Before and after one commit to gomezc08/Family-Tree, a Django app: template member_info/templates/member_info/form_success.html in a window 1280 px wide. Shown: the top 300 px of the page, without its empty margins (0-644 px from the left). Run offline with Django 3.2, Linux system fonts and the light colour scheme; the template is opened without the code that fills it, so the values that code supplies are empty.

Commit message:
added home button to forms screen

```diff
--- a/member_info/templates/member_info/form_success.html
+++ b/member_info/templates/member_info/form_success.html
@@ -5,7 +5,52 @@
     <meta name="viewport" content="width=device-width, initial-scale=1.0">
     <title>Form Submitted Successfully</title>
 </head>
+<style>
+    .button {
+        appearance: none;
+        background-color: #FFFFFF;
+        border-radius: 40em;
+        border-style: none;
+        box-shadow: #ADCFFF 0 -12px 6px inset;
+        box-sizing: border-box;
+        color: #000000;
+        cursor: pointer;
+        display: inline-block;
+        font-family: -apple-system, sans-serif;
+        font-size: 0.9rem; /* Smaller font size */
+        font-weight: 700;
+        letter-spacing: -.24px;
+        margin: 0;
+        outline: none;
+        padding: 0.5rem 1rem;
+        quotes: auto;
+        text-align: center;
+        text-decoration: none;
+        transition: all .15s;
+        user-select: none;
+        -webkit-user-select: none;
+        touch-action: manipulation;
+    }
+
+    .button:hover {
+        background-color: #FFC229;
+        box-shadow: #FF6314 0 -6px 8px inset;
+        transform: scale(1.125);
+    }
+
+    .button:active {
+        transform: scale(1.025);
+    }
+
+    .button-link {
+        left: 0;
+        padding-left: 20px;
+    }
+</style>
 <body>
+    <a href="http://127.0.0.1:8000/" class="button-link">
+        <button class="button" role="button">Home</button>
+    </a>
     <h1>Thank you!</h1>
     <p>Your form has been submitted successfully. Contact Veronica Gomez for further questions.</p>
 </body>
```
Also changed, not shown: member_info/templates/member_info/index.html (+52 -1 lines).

**WORK REQUIRED:** Find how many lines in the listing contain the word "border" and give that count alone.

**FINISHED EXERCISE:** 3